== Task data
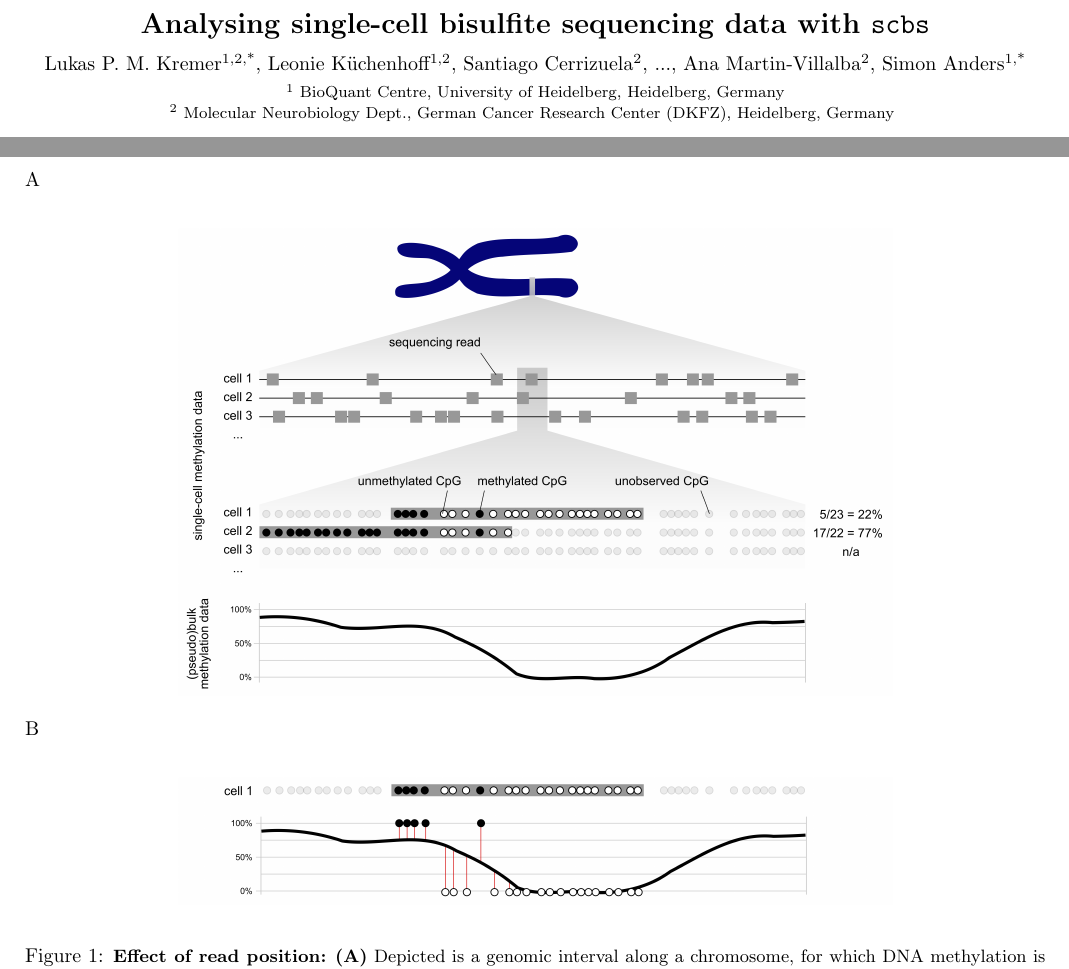
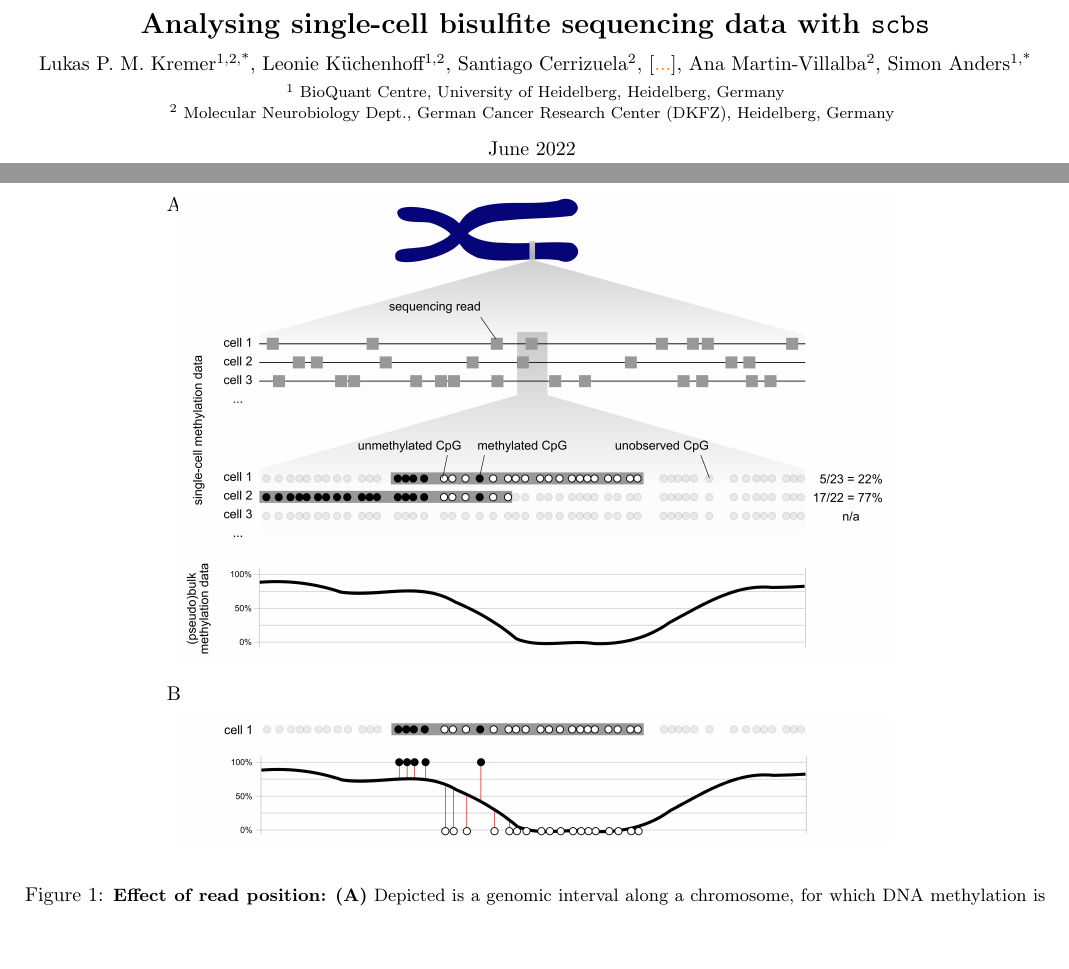
Before and after one commit to anders-biostat/scbs-paper, a LaTeX document (paper.tex): two parts of pages 1 and 3 of 10 before the commit and two parts of pages 1 and 2 of 10 after it, joined at a grey line, cut so that both start at the same text, the shorter picture padded with empty space. Compiled offline with pdfLaTeX.

Commit message:
moved panel letters

```diff
--- a/paper.tex
+++ b/paper.tex
@@ -39,7 +39,7 @@
 \centering
 \textbf{\Large Analysing single-cell bisulfite sequencing data with \texttt{scbs}}\\[1.5ex]
 
-Lukas P.~M. Kremer\textsuperscript{1,2,*}, Leonie Küchenhoff\textsuperscript{1,2}, Santiago Cerrizuela\textsuperscript{2}, ..., Ana Martin-Villalba\textsuperscript{2}, Simon Anders\textsuperscript{1,*}\\[1ex]
+Lukas P.~M. Kremer\textsuperscript{1,2,*}, Leonie Küchenhoff\textsuperscript{1,2}, Santiago Cerrizuela\textsuperscript{2}, \todo{...}, Ana Martin-Villalba\textsuperscript{2}, Simon Anders\textsuperscript{1,*}\\[1ex]
 {\footnotesize \textsuperscript{1} BioQuant Centre, University of Heidelberg, Heidelberg, Germany\\[-.5ex]
 \textsuperscript{2} Molecular Neurobiology Dept., German Cancer Research Center (DKFZ), Heidelberg, Germany}
 \vspace{1.5ex}
@@ -64,41 +64,28 @@ In the present paper, we discuss strategies to analyze scBS data, suggest improv
 
 \subsection{Standard approach}
 
+\begin{figure*}
+	\hspace{2.5cm}A\\[-7ex]
+	\begin{center}
+		\includegraphics[width=0.7\textwidth]{figures/Fig_residuals_A.png}\\
+	\end{center}
+	\hspace{2.5cm}B\\[-3ex]
+	\begin{center}
+		\includegraphics[width=0.7\textwidth]{figures/Fig_residuals_B.png}
+	\end{center}
+	\caption{\small \textbf{Effect of read position:} \textbf{(A)} Depicted is a genomic interval along a chromosome, for which DNA methylation is to be quantified. Two cells cover differing parts of the interval with one read each. If one simply counts for each cell which fraction of the covered CpG sites are methylated, one obtains very different values for the two cells. \textbf{(B)} By averaging each CpG site's methylation over all cells and subsequent smoothing, the thick black ``average methylation curve'' is obtained. To quantify the methylation of cell 1 from (A) relative to this average over all cells, we propose to use the cell's residuals to the smoothed curve (lengths of the vertical red lines) and take their average, counting residuals of methylated CpGs positive and residuals of unmethylated CpGs negative.}
+	\label{fig:smoothres}
+\end{figure*}
+
+
 The standard approach to analyse scBS-Seq data is based on methodology developed for the analysis of single-cell RNA-Seq data. Therefore, we will start by briefly reviewing how single-cell \emph{RNA}-Seq data is commonly analysed, before we discuss scBS data analysis.
 
 The starting point in most scRNA-Seq analyses is a matrix of UMI counts (i.e. of counts of distinct RNA molecules), one row for each cell and one column for each gene. A first goal is then to assigning cell types or states to cells, and to this end, one needs to establish which cells are similar to each other, i.e., find a way to quantify the distance (i.e., dissimilarity) between any two given cells' transcriptional profile. A standard approach, used with minor variation in virtually all recent research and automated by popular software such as Seurat \citep{Hao_2021} or ScanPy \citep{Wolf_2018}, is as follows: One first accounts for cell-to-cell variation in sequencing depth by dividing each UMI count by the respective cell's total UMI count, then transforms to a homoskedastic scale by taking the logarithm. In order to avoid matrix elements with zero count to be transformed to minus infinity, one typically adds a very small ``pseudocount'' (often $10^{-4}$) to the normalized fractions before taking the logarithm. Now, one could use Euclidean distances of these vectors of logarithmized fractions as dissimilarity score. However, these scores would be exceedingly noisy due to the strong Poisson noise introduced by the many genes with very low counts. Therefore, one performs a principal component analysis (PCA), keeping only the top few (typically, 20 to 50) components. As Poisson noise is uncorrelated between genes, it will average out in the top principal components, as these are all linear combinations with weight on very many genes. Therefore, Euclidean distances between these ``PCA space'' vectors provide a robust dissimilarity score. Hence, the PCA space representation y are suitable as input to methods like t-SNE and UMAP, which provide a two-dimensional representation of the data, or to methods for clustering (assigning cells to groups by similarity) and trajectory finding (identifying elongated manifolds in PCA space and assigning cells to quasi-1D positions along them).
 
-%\begin{figure}
-%   \framebox[\columnwidth]{
-%       \begin{minipage}[c][3.5cm]{\columnwidth}
-%           \centering Figure
-%       \end{minipage}
-%   }
-%   \caption{\small UMAP representations of the single-cell bisulfite data of XXX et al., calculated \textbf{(A)} using conventional preprocessing and \textbf{(B)} using the approach described here.}
-%   \label{umaps}
-%\end{figure}
-
 This procedure is commonly adapted when working with single-cell DNA-methylation data, so that established methods used in scRNA-Seq can be used.
 The question is therefore how to construct a suitable matrix as input for the PCA. A simple and common approach, used for instance by \citet{luo2017single}, is to tile the genome into windows of, say, 100~kb size, and calculate for each cell the average methylation of the DNA within each window. To this end, we identify all CpG sites in the window for which we have coverage with at least one read and can hence call the CpG to be either unmethylated or methylated in the cell. Then we denote as average DNA methylation of this window in a given cell the proportion of observed CpG sites in the window that were found to be methylated (Figure \ref{fig:smoothres}A). This yields a matrix, with one row for each cell and one column for each window from the genome tiling, comprising numbers (methylation fractions) between 0 and 1. This matrix is now subjected to PCA.
 
-%As an example, we will use in this paper data from \citet{luo2017single}, who performed scBS on 16 neuronal subtypes of the mouse frontal cortex, and analysed their data in the manner just described.
-%Figure \ref{umaps}A shows a UMAP plot, derived from our re-analysis of the data, using a tiling of the genome into windows of size 100~kb. As one can see, the approach is suitable to see clear structure in the data, observe ...
-
 We think that this analysis strategy has room for improvement, as we will discuss next. Here, we discuss the proposed improvements only qualitatively. For the mathematical details, please see the Methods section.
-
-\begin{figure*}
-    A\\
-    \begin{center}
-        \includegraphics[width=0.7\textwidth]{figures/Fig_residuals_A.png}\\
-    \end{center}
-    B\\
-    \begin{center}
-        \includegraphics[width=0.7\textwidth]{figures/Fig_residuals_B.png}
-    \end{center}
-\caption{\small \textbf{Effect of read position:} \textbf{(A)} Depicted is a genomic interval along a chromosome, for which DNA methylation is to be quantified. Two cells cover differing parts of the interval with one read each. If one simply counts for each cell which fraction of the covered CpG sites are methylated, one obtains very different values for the two cells. \textbf{(B)} By averaging each CpG site's methylation over all cells and subsequent smoothing, the thick black ``average methylation curve'' is obtained. To quantify the methylation of cell 1 from (A) relative to this average over all cells, we propose to use the cell's residuals to the smoothed curve (lengths of the vertical red lines) and take their average, counting residuals of methylated CpGs positive and residuals of unmethylated CpGs negative.}
-\label{fig:smoothres}
-\end{figure*}
-
 
 \section{Three improvements to processing scBS data}
 
```
Also changed, not shown: paper.tex (1 more changed lines).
====
**How to complete this task:** Pictures do not belong in the copy. Reproduce the rest of the data exactly.

**Final answer:**
Before and after one commit to anders-biostat/scbs-paper, a LaTeX document (paper.tex): two parts of pages 1 and 3 of 10 before the commit and two parts of pages 1 and 2 of 10 after it, joined at a grey line, cut so that both start at the same text, the shorter picture padded with empty space. Compiled offline with pdfLaTeX.

Commit message:
moved panel letters

```diff
--- a/paper.tex
+++ b/paper.tex
@@ -39,7 +39,7 @@
 \centering
 \textbf{\Large Analysing single-cell bisulfite sequencing data with \texttt{scbs}}\\[1.5ex]
 
-Lukas P.~M. Kremer\textsuperscript{1,2,*}, Leonie Küchenhoff\textsuperscript{1,2}, Santiago Cerrizuela\textsuperscript{2}, ..., Ana Martin-Villalba\textsuperscript{2}, Simon Anders\textsuperscript{1,*}\\[1ex]
+Lukas P.~M. Kremer\textsuperscript{1,2,*}, Leonie Küchenhoff\textsuperscript{1,2}, Santiago Cerrizuela\textsuperscript{2}, \todo{...}, Ana Martin-Villalba\textsuperscript{2}, Simon Anders\textsuperscript{1,*}\\[1ex]
 {\footnotesize \textsuperscript{1} BioQuant Centre, University of Heidelberg, Heidelberg, Germany\\[-.5ex]
 \textsuperscript{2} Molecular Neurobiology Dept., German Cancer Research Center (DKFZ), Heidelberg, Germany}
 \vspace{1.5ex}
@@ -64,41 +64,28 @@ In the present paper, we discuss strategies to analyze scBS data, suggest improv
 
 \subsection{Standard approach}
 
+\begin{figure*}
+	\hspace{2.5cm}A\\[-7ex]
+	\begin{center}
+		\includegraphics[width=0.7\textwidth]{figures/Fig_residuals_A.png}\\
+	\end{center}
+	\hspace{2.5cm}B\\[-3ex]
+	\begin{center}
+		\includegraphics[width=0.7\textwidth]{figures/Fig_residuals_B.png}
+	\end{center}
+	\caption{\small \textbf{Effect of read position:} \textbf{(A)} Depicted is a genomic interval along a chromosome, for which DNA methylation is to be quantified. Two cells cover differing parts of the interval with one read each. If one simply counts for each cell which fraction of the covered CpG sites are methylated, one obtains very different values for the two cells. \textbf{(B)} By averaging each CpG site's methylation over all cells and subsequent smoothing, the thick black ``average methylation curve'' is obtained. To quantify the methylation of cell 1 from (A) relative to this average over all cells, we propose to use the cell's residuals to the smoothed curve (lengths of the vertical red lines) and take their average, counting residuals of methylated CpGs positive and residuals of unmethylated CpGs negative.}
+	\label{fig:smoothres}
+\end{figure*}
+
+
 The standard approach to analyse scBS-Seq data is based on methodology developed for the analysis of single-cell RNA-Seq data. Therefore, we will start by briefly reviewing how single-cell \emph{RNA}-Seq data is commonly analysed, before we discuss scBS data analysis.
 
 The starting point in most scRNA-Seq analyses is a matrix of UMI counts (i.e. of counts of distinct RNA molecules), one row for each cell and one column for each gene. A first goal is then to assigning cell types or states to cells, and to this end, one needs to establish which cells are similar to each other, i.e., find a way to quantify the distance (i.e., dissimilarity) between any two given cells' transcriptional profile. A standard approach, used with minor variation in virtually all recent research and automated by popular software such as Seurat \citep{Hao_2021} or ScanPy \citep{Wolf_2018}, is as follows: One first accounts for cell-to-cell variation in sequencing depth by dividing each UMI count by the respective cell's total UMI count, then transforms to a homoskedastic scale by taking the logarithm. In order to avoid matrix elements with zero count to be transformed to minus infinity, one typically adds a very small ``pseudocount'' (often $10^{-4}$) to the normalized fractions before taking the logarithm. Now, one could use Euclidean distances of these vectors of logarithmized fractions as dissimilarity score. However, these scores would be exceedingly noisy due to the strong Poisson noise introduced by the many genes with very low counts. Therefore, one performs a principal component analysis (PCA), keeping only the top few (typically, 20 to 50) components. As Poisson noise is uncorrelated between genes, it will average out in the top principal components, as these are all linear combinations with weight on very many genes. Therefore, Euclidean distances between these ``PCA space'' vectors provide a robust dissimilarity score. Hence, the PCA space representation y are suitable as input to methods like t-SNE and UMAP, which provide a two-dimensional representation of the data, or to methods for clustering (assigning cells to groups by similarity) and trajectory finding (identifying elongated manifolds in PCA space and assigning cells to quasi-1D positions along them).
 
-%\begin{figure}
-%   \framebox[\columnwidth]{
-%       \begin{minipage}[c][3.5cm]{\columnwidth}
-%           \centering Figure
-%       \end{minipage}
-%   }
-%   \caption{\small UMAP representations of the single-cell bisulfite data of XXX et al., calculated \textbf{(A)} using conventional preprocessing and \textbf{(B)} using the approach described here.}
-%   \label{umaps}
-%\end{figure}
-
 This procedure is commonly adapted when working with single-cell DNA-methylation data, so that established methods used in scRNA-Seq can be used.
 The question is therefore how to construct a suitable matrix as input for the PCA. A simple and common approach, used for instance by \citet{luo2017single}, is to tile the genome into windows of, say, 100~kb size, and calculate for each cell the average methylation of the DNA within each window. To this end, we identify all CpG sites in the window for which we have coverage with at least one read and can hence call the CpG to be either unmethylated or methylated in the cell. Then we denote as average DNA methylation of this window in a given cell the proportion of observed CpG sites in the window that were found to be methylated (Figure \ref{fig:smoothres}A). This yields a matrix, with one row for each cell and one column for each window from the genome tiling, comprising numbers (methylation fractions) between 0 and 1. This matrix is now subjected to PCA.
 
-%As an example, we will use in this paper data from \citet{luo2017single}, who performed scBS on 16 neuronal subtypes of the mouse frontal cortex, and analysed their data in the manner just described.
-%Figure \ref{umaps}A shows a UMAP plot, derived from our re-analysis of the data, using a tiling of the genome into windows of size 100~kb. As one can see, the approach is suitable to see clear structure in the data, observe ...
-
 We think that this analysis strategy has room for improvement, as we will discuss next. Here, we discuss the proposed improvements only qualitatively. For the mathematical details, please see the Methods section.
-
-\begin{figure*}
-    A\\
-    \begin{center}
-        \includegraphics[width=0.7\textwidth]{figures/Fig_residuals_A.png}\\
-    \end{center}
-    B\\
-    \begin{center}
-        \includegraphics[width=0.7\textwidth]{figures/Fig_residuals_B.png}
-    \end{center}
-\caption{\small \textbf{Effect of read position:} \textbf{(A)} Depicted is a genomic interval along a chromosome, for which DNA methylation is to be quantified. Two cells cover differing parts of the interval with one read each. If one simply counts for each cell which fraction of the covered CpG sites are methylated, one obtains very different values for the two cells. \textbf{(B)} By averaging each CpG site's methylation over all cells and subsequent smoothing, the thick black ``average methylation curve'' is obtained. To quantify the methylation of cell 1 from (A) relative to this average over all cells, we propose to use the cell's residuals to the smoothed curve (lengths of the vertical red lines) and take their average, counting residuals of methylated CpGs positive and residuals of unmethylated CpGs negative.}
-\label{fig:smoothres}
-\end{figure*}
-
 
 \section{Three improvements to processing scBS data}
 
```
Also changed, not shown: paper.tex (1 more changed lines).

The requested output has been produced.